Published on Wednesday (January 16), the London Assembly Budget and Performance Committee response to the Mayor of London’s final draft budget of his four years in office, highlighted the reduction in central government funding amid rising violence in the capital.
The budget also faces pressure from the delayed Crossrail development which has led to significant costs to Londoners.
It recommended that the Mayor’s Office for Policing and Crime (MOPAC) identify how many officers the Metropolitan Police Service (MPS) needs under its current policing model, in case it can not afford that number.
The Assembly said the force has a dissatisfactory number – currently 30,000 – but hopes to reach 32,000 by 2019/20. However, the Committee noted that it does “not know how many officers a ‘full strength’ Metropolitan Police Service should have, or what policing should look like at different levels of officer numbers.“
MOPAC told the Committee that: “The MPS has continued to prioritise improvements in efficiency, including a wholescale transformation of back office support services, reduction in management overheads and a sustained increase in frontline productivity through technology.
“The MPS has an ambitious forward-looking transformation portfolio which stretches into the 2020s.”
The “lack of clarity” over the impact of reductions is also met by an absence of a regular monitoring system of its latest policing strategies – the One Met Model and the digital policing strategy.
Last year, the Committee recommended that MOPAC “collect robust evidence on how the digital policing strategy is expected to improve efficiency and performance in future, and report back to the Committee within six months”.

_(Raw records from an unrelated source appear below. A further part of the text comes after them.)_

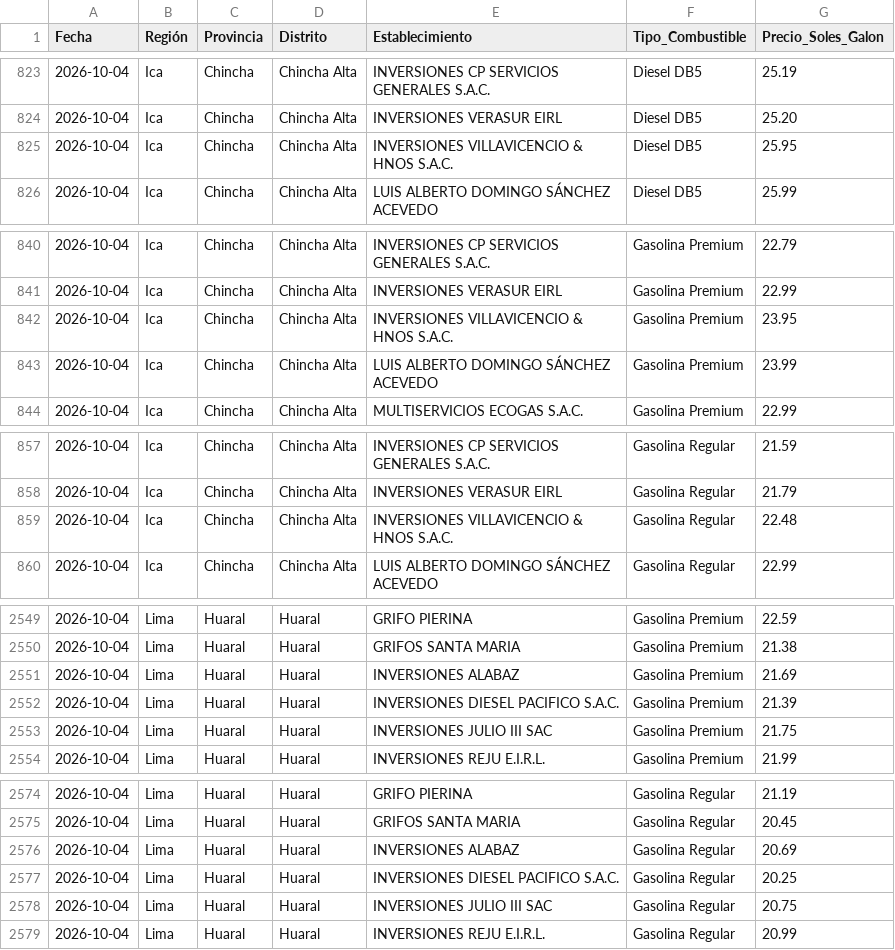
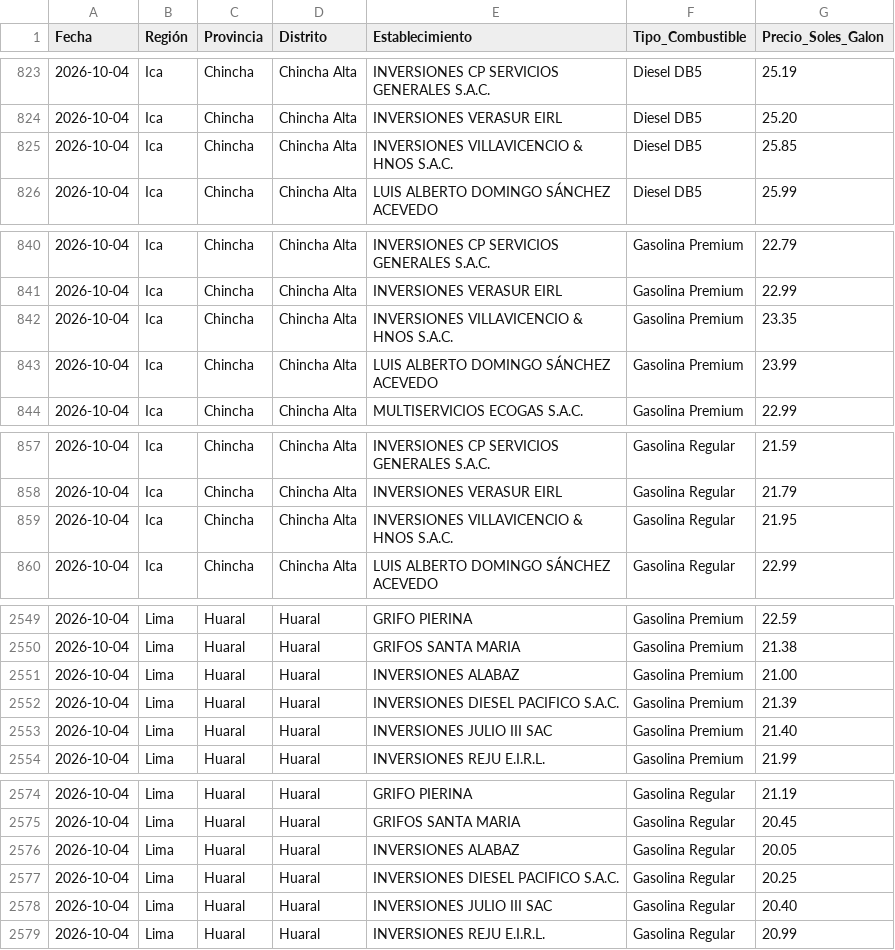
Before and after one commit to Logi-solution/combustibles-facilito, a CSV file: data_historica/2026-10-04_combustibles.csv, drawn as a sheet; only a part is shown, gaps mark what is left out; the diff covers the shown part only.

```diff
--- a/data_historica/2026-10-04_combustibles.csv
+++ b/data_historica/2026-10-04_combustibles.csv
@@ -824,3 +824,3 @@
 2026-10-04,Ica,Chincha,Chincha Alta,INVERSIONES VERASUR EIRL,Diesel DB5,25.20
-2026-10-04,Ica,Chincha,Chincha Alta,INVERSIONES VILLAVICENCIO & HNOS S.A.C.,Diesel DB5,25.95
+2026-10-04,Ica,Chincha,Chincha Alta,INVERSIONES VILLAVICENCIO & HNOS S.A.C.,Diesel DB5,25.85
 2026-10-04,Ica,Chincha,Chincha Alta,LUIS ALBERTO DOMINGO SÁNCHEZ ACEVEDO,Diesel DB5,25.99
@@ -841,3 +841,3 @@
 2026-10-04,Ica,Chincha,Chincha Alta,INVERSIONES VERASUR EIRL,Gasolina Premium,22.99
-2026-10-04,Ica,Chincha,Chincha Alta,INVERSIONES VILLAVICENCIO & HNOS S.A.C.,Gasolina Premium,23.95
+2026-10-04,Ica,Chincha,Chincha Alta,INVERSIONES VILLAVICENCIO & HNOS S.A.C.,Gasolina Premium,23.35
 2026-10-04,Ica,Chincha,Chincha Alta,LUIS ALBERTO DOMINGO SÁNCHEZ ACEVEDO,Gasolina Premium,23.99
@@ -858,3 +858,3 @@
 2026-10-04,Ica,Chincha,Chincha Alta,INVERSIONES VERASUR EIRL,Gasolina Regular,21.79
-2026-10-04,Ica,Chincha,Chincha Alta,INVERSIONES VILLAVICENCIO & HNOS S.A.C.,Gasolina Regular,22.48
+2026-10-04,Ica,Chincha,Chincha Alta,INVERSIONES VILLAVICENCIO & HNOS S.A.C.,Gasolina Regular,21.95
 2026-10-04,Ica,Chincha,Chincha Alta,LUIS ALBERTO DOMINGO SÁNCHEZ ACEVEDO,Gasolina Regular,22.99
@@ -2550,5 +2550,5 @@
 2026-10-04,Lima,Huaral,Huaral,GRIFOS SANTA MARIA,Gasolina Premium,21.38
-2026-10-04,Lima,Huaral,Huaral,INVERSIONES ALABAZ,Gasolina Premium,21.69
+2026-10-04,Lima,Huaral,Huaral,INVERSIONES ALABAZ,Gasolina Premium,21.00
 2026-10-04,Lima,Huaral,Huaral,INVERSIONES DIESEL PACIFICO S.A.C.,Gasolina Premium,21.39
-2026-10-04,Lima,Huaral,Huaral,INVERSIONES JULIO III SAC,Gasolina Premium,21.75
+2026-10-04,Lima,Huaral,Huaral,INVERSIONES JULIO III SAC,Gasolina Premium,21.40
 2026-10-04,Lima,Huaral,Huaral,INVERSIONES REJU E.I.R.L.,Gasolina Premium,21.99
@@ -2575,5 +2575,5 @@
 2026-10-04,Lima,Huaral,Huaral,GRIFOS SANTA MARIA,Gasolina Regular,20.45
-2026-10-04,Lima,Huaral,Huaral,INVERSIONES ALABAZ,Gasolina Regular,20.69
+2026-10-04,Lima,Huaral,Huaral,INVERSIONES ALABAZ,Gasolina Regular,20.05
 2026-10-04,Lima,Huaral,Huaral,INVERSIONES DIESEL PACIFICO S.A.C.,Gasolina Regular,20.25
-2026-10-04,Lima,Huaral,Huaral,INVERSIONES JULIO III SAC,Gasolina Regular,20.75
+2026-10-04,Lima,Huaral,Huaral,INVERSIONES JULIO III SAC,Gasolina Regular,20.40
 2026-10-04,Lima,Huaral,Huaral,INVERSIONES REJU E.I.R.L.,Gasolina Regular,20.99
```
Also changed, not shown: 3 edited cells elsewhere in this file.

This recommendation was not satisfied. Therefore, while the force records milestones in its quarterly business report, the Committee recommended that MOPAC ensure the MPS introduces key performance indicators to regularly monitor its transformation programme.
These indicators should be incorporated into a new performance framework which will commence from April 2019.
Gareth Bacon AM, Chairman of the Budget & Performance Committee, said: “The enormity of the Crossrail delay has been a bodyblow to Londoners and London’s prestige. It puts more pressure on the Mayor’s financial plans and could restrict his ability to fund other critical projects.
“This is especially worrying when he faces huge pressures on all sides, including the urgent requirement to support high profile policing at a time when violent crime is so visible.
“Fuzzy targets cannot become an excuse for a culture of backsliding and sidestepping. We hope the Mayor will update his budget to reflect our concerns and stiffen the spine on his planned body of work.”